## The problem
Images aside, the whole listing should be written out word for word.

Listed records START

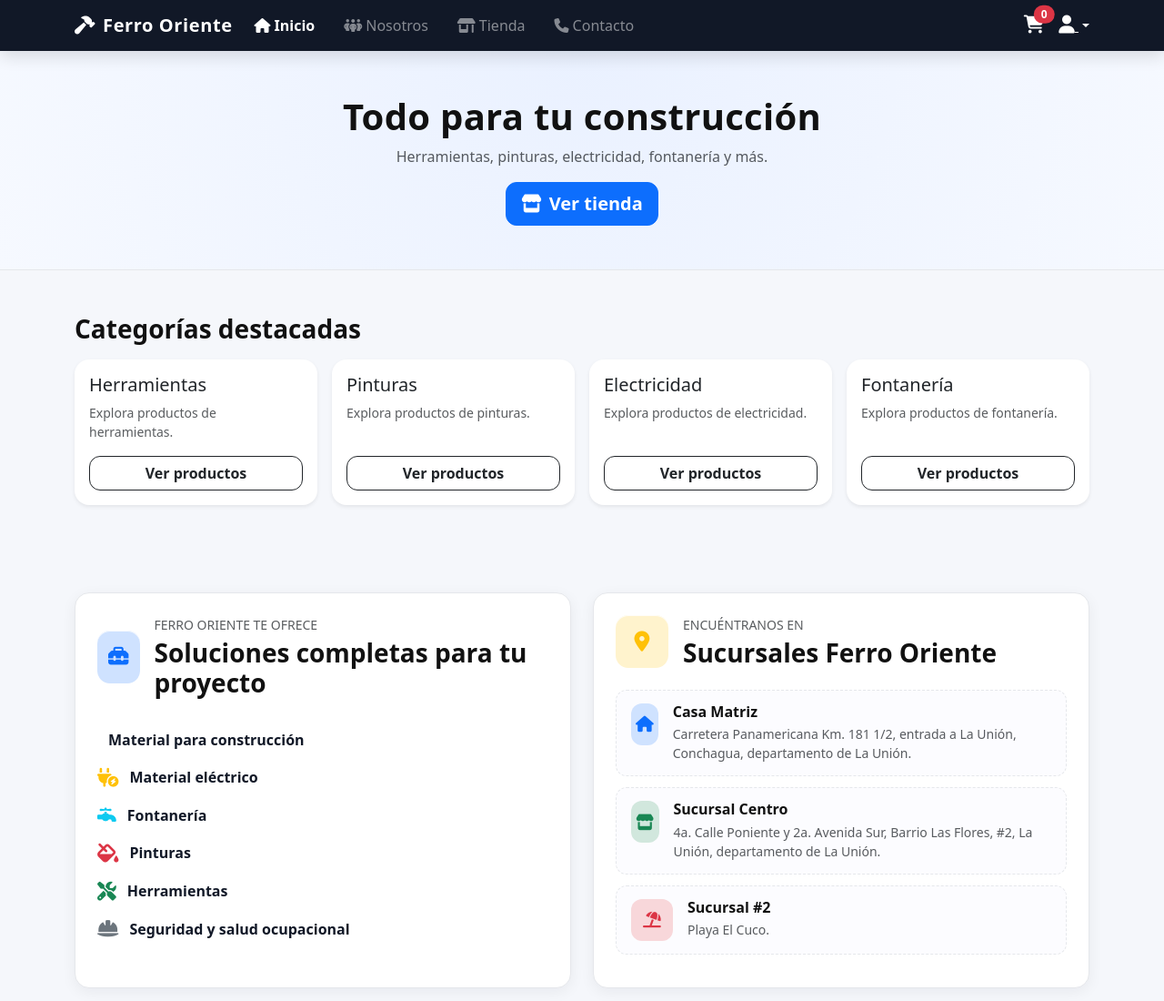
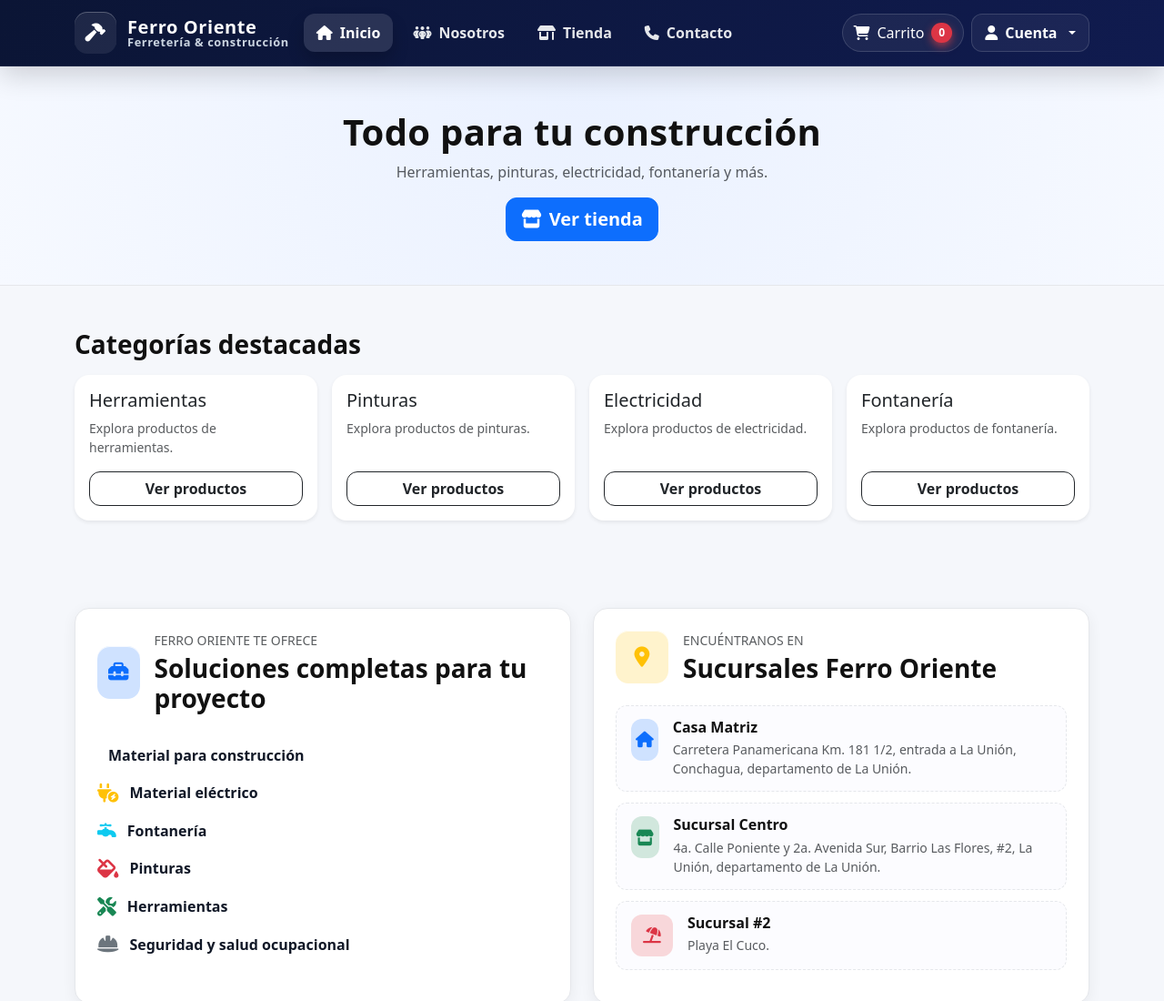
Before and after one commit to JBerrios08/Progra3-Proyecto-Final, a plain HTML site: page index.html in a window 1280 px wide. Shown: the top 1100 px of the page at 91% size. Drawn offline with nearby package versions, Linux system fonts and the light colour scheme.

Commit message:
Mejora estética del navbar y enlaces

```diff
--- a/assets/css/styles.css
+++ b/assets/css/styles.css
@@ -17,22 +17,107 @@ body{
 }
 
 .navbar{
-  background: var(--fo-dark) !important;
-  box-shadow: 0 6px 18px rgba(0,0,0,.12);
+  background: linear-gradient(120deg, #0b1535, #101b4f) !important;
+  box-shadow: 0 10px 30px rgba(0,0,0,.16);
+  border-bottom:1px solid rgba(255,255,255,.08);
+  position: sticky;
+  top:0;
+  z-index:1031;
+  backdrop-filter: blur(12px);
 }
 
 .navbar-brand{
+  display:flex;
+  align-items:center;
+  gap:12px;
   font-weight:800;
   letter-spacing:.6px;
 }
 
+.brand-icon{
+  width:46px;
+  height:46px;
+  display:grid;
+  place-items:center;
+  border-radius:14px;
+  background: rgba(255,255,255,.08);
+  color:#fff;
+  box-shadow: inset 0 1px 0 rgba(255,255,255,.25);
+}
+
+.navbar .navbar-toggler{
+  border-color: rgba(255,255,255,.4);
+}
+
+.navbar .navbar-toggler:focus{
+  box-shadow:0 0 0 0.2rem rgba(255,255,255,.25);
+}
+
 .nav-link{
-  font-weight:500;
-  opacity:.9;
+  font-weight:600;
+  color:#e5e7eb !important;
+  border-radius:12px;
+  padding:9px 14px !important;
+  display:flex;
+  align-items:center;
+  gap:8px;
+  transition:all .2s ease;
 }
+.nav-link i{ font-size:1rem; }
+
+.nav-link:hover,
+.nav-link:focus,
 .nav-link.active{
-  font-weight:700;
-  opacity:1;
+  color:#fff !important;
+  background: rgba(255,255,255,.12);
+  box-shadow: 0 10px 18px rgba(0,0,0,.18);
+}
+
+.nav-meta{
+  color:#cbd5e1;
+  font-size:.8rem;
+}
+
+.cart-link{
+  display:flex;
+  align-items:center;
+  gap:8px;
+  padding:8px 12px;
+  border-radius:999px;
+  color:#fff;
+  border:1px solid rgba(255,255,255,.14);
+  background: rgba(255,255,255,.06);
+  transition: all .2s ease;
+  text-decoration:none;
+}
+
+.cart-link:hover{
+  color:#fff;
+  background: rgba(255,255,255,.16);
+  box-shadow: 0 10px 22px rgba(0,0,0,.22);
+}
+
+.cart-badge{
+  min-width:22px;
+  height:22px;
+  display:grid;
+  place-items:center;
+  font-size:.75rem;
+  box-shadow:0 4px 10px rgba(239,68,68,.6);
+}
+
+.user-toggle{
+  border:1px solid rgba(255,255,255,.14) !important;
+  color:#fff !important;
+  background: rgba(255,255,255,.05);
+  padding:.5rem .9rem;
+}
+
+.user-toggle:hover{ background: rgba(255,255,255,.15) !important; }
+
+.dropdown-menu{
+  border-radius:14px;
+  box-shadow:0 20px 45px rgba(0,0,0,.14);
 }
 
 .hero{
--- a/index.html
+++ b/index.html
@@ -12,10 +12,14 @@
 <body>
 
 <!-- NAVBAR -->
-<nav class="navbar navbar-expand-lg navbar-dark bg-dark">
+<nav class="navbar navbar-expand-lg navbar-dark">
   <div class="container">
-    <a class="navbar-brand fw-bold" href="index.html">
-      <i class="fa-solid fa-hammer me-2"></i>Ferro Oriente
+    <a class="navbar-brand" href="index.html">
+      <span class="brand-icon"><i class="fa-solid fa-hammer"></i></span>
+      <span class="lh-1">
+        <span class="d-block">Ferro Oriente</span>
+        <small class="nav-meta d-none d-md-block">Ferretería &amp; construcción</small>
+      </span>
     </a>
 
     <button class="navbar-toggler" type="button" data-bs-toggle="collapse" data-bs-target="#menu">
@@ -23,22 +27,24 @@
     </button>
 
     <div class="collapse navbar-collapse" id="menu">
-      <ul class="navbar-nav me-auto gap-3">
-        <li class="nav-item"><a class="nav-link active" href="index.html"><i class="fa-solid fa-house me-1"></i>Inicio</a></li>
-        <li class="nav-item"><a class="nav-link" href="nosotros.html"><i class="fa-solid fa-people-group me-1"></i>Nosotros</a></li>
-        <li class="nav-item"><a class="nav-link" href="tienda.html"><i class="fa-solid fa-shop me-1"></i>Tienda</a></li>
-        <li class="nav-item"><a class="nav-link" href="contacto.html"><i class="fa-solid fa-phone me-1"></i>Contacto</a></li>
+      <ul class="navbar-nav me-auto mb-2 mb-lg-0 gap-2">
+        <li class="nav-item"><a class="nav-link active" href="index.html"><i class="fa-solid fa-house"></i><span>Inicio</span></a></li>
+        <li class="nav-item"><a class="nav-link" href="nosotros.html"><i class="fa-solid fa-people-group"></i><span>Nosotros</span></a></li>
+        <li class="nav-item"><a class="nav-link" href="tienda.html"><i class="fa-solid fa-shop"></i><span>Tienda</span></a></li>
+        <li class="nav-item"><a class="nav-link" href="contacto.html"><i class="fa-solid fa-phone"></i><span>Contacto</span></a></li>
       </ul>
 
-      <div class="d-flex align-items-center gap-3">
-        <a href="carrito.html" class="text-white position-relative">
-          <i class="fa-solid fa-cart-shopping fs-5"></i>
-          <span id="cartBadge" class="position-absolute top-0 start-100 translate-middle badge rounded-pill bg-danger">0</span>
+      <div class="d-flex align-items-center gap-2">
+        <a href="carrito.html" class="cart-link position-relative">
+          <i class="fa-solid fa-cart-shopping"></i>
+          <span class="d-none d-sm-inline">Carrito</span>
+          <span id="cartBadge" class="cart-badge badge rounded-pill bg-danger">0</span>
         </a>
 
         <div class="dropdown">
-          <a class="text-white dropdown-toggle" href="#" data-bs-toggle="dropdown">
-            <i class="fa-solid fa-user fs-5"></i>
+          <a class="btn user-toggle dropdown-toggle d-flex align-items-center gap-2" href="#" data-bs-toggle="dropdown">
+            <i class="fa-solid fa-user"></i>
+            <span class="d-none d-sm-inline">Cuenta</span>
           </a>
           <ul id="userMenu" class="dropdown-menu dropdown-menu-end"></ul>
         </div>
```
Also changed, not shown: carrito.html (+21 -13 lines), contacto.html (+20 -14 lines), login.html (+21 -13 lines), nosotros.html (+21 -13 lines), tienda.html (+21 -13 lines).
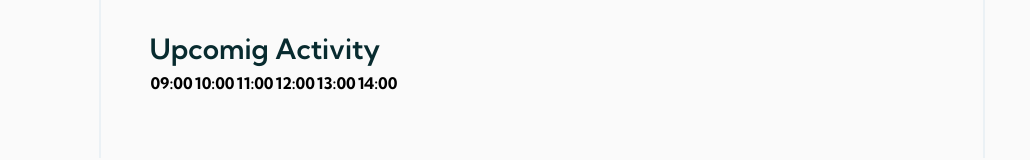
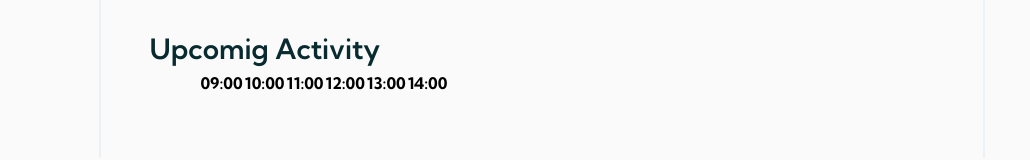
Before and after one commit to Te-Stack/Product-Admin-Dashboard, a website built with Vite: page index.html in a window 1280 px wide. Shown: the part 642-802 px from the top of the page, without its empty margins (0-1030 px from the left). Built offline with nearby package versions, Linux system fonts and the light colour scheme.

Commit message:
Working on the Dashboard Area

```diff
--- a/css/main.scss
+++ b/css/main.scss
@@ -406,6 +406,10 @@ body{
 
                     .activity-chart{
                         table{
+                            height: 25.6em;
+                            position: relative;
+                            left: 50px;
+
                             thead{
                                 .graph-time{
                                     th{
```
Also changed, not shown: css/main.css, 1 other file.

Listed records END

## Exercise solution
Before and after one commit to JBerrios08/Progra3-Proyecto-Final, a plain HTML site: page index.html in a window 1280 px wide. Shown: the top 1100 px of the page at 91% size. Drawn offline with nearby package versions, Linux system fonts and the light colour scheme.

Commit message:
Mejora estética del navbar y enlaces

```diff
--- a/assets/css/styles.css
+++ b/assets/css/styles.css
@@ -17,22 +17,107 @@ body{
 }
 
 .navbar{
-  background: var(--fo-dark) !important;
-  box-shadow: 0 6px 18px rgba(0,0,0,.12);
+  background: linear-gradient(120deg, #0b1535, #101b4f) !important;
+  box-shadow: 0 10px 30px rgba(0,0,0,.16);
+  border-bottom:1px solid rgba(255,255,255,.08);
+  position: sticky;
+  top:0;
+  z-index:1031;
+  backdrop-filter: blur(12px);
 }
 
 .navbar-brand{
+  display:flex;
+  align-items:center;
+  gap:12px;
   font-weight:800;
   letter-spacing:.6px;
 }
 
+.brand-icon{
+  width:46px;
+  height:46px;
+  display:grid;
+  place-items:center;
+  border-radius:14px;
+  background: rgba(255,255,255,.08);
+  color:#fff;
+  box-shadow: inset 0 1px 0 rgba(255,255,255,.25);
+}
+
+.navbar .navbar-toggler{
+  border-color: rgba(255,255,255,.4);
+}
+
+.navbar .navbar-toggler:focus{
+  box-shadow:0 0 0 0.2rem rgba(255,255,255,.25);
+}
+
 .nav-link{
-  font-weight:500;
-  opacity:.9;
+  font-weight:600;
+  color:#e5e7eb !important;
+  border-radius:12px;
+  padding:9px 14px !important;
+  display:flex;
+  align-items:center;
+  gap:8px;
+  transition:all .2s ease;
 }
+.nav-link i{ font-size:1rem; }
+
+.nav-link:hover,
+.nav-link:focus,
 .nav-link.active{
-  font-weight:700;
-  opacity:1;
+  color:#fff !important;
+  background: rgba(255,255,255,.12);
+  box-shadow: 0 10px 18px rgba(0,0,0,.18);
+}
+
+.nav-meta{
+  color:#cbd5e1;
+  font-size:.8rem;
+}
+
+.cart-link{
+  display:flex;
+  align-items:center;
+  gap:8px;
+  padding:8px 12px;
+  border-radius:999px;
+  color:#fff;
+  border:1px solid rgba(255,255,255,.14);
+  background: rgba(255,255,255,.06);
+  transition: all .2s ease;
+  text-decoration:none;
+}
+
+.cart-link:hover{
+  color:#fff;
+  background: rgba(255,255,255,.16);
+  box-shadow: 0 10px 22px rgba(0,0,0,.22);
+}
+
+.cart-badge{
+  min-width:22px;
+  height:22px;
+  display:grid;
+  place-items:center;
+  font-size:.75rem;
+  box-shadow:0 4px 10px rgba(239,68,68,.6);
+}
+
+.user-toggle{
+  border:1px solid rgba(255,255,255,.14) !important;
+  color:#fff !important;
+  background: rgba(255,255,255,.05);
+  padding:.5rem .9rem;
+}
+
+.user-toggle:hover{ background: rgba(255,255,255,.15) !important; }
+
+.dropdown-menu{
+  border-radius:14px;
+  box-shadow:0 20px 45px rgba(0,0,0,.14);
 }
 
 .hero{
--- a/index.html
+++ b/index.html
@@ -12,10 +12,14 @@
 <body>
 
 <!-- NAVBAR -->
-<nav class="navbar navbar-expand-lg navbar-dark bg-dark">
+<nav class="navbar navbar-expand-lg navbar-dark">
   <div class="container">
-    <a class="navbar-brand fw-bold" href="index.html">
-      <i class="fa-solid fa-hammer me-2"></i>Ferro Oriente
+    <a class="navbar-brand" href="index.html">
+      <span class="brand-icon"><i class="fa-solid fa-hammer"></i></span>
+      <span class="lh-1">
+        <span class="d-block">Ferro Oriente</span>
+        <small class="nav-meta d-none d-md-block">Ferretería &amp; construcción</small>
+      </span>
     </a>
 
     <button class="navbar-toggler" type="button" data-bs-toggle="collapse" data-bs-target="#menu">
@@ -23,22 +27,24 @@
     </button>
 
     <div class="collapse navbar-collapse" id="menu">
-      <ul class="navbar-nav me-auto gap-3">
-        <li class="nav-item"><a class="nav-link active" href="index.html"><i class="fa-solid fa-house me-1"></i>Inicio</a></li>
-        <li class="nav-item"><a class="nav-link" href="nosotros.html"><i class="fa-solid fa-people-group me-1"></i>Nosotros</a></li>
-        <li class="nav-item"><a class="nav-link" href="tienda.html"><i class="fa-solid fa-shop me-1"></i>Tienda</a></li>
-        <li class="nav-item"><a class="nav-link" href="contacto.html"><i class="fa-solid fa-phone me-1"></i>Contacto</a></li>
+      <ul class="navbar-nav me-auto mb-2 mb-lg-0 gap-2">
+        <li class="nav-item"><a class="nav-link active" href="index.html"><i class="fa-solid fa-house"></i><span>Inicio</span></a></li>
+        <li class="nav-item"><a class="nav-link" href="nosotros.html"><i class="fa-solid fa-people-group"></i><span>Nosotros</span></a></li>
+        <li class="nav-item"><a class="nav-link" href="tienda.html"><i class="fa-solid fa-shop"></i><span>Tienda</span></a></li>
+        <li class="nav-item"><a class="nav-link" href="contacto.html"><i class="fa-solid fa-phone"></i><span>Contacto</span></a></li>
       </ul>
 
-      <div class="d-flex align-items-center gap-3">
-        <a href="carrito.html" class="text-white position-relative">
-          <i class="fa-solid fa-cart-shopping fs-5"></i>
-          <span id="cartBadge" class="position-absolute top-0 start-100 translate-middle badge rounded-pill bg-danger">0</span>
+      <div class="d-flex align-items-center gap-2">
+        <a href="carrito.html" class="cart-link position-relative">
+          <i class="fa-solid fa-cart-shopping"></i>
+          <span class="d-none d-sm-inline">Carrito</span>
+          <span id="cartBadge" class="cart-badge badge rounded-pill bg-danger">0</span>
         </a>
 
         <div class="dropdown">
-          <a class="text-white dropdown-toggle" href="#" data-bs-toggle="dropdown">
-            <i class="fa-solid fa-user fs-5"></i>
+          <a class="btn user-toggle dropdown-toggle d-flex align-items-center gap-2" href="#" data-bs-toggle="dropdown">
+            <i class="fa-solid fa-user"></i>
+            <span class="d-none d-sm-inline">Cuenta</span>
           </a>
           <ul id="userMenu" class="dropdown-menu dropdown-menu-end"></ul>
         </div>
```
Also changed, not shown: carrito.html (+21 -13 lines), contacto.html (+20 -14 lines), login.html (+21 -13 lines), nosotros.html (+21 -13 lines), tienda.html (+21 -13 lines).
Before and after one commit to Te-Stack/Product-Admin-Dashboard, a website built with Vite: page index.html in a window 1280 px wide. Shown: the part 642-802 px from the top of the page, without its empty margins (0-1030 px from the left). Built offline with nearby package versions, Linux system fonts and the light colour scheme.

Commit message:
Working on the Dashboard Area

```diff
--- a/css/main.scss
+++ b/css/main.scss
@@ -406,6 +406,10 @@ body{
 
                     .activity-chart{
                         table{
+                            height: 25.6em;
+                            position: relative;
+                            left: 50px;
+
                             thead{
                                 .graph-time{
                                     th{
```
Also changed, not shown: css/main.css, 1 other file.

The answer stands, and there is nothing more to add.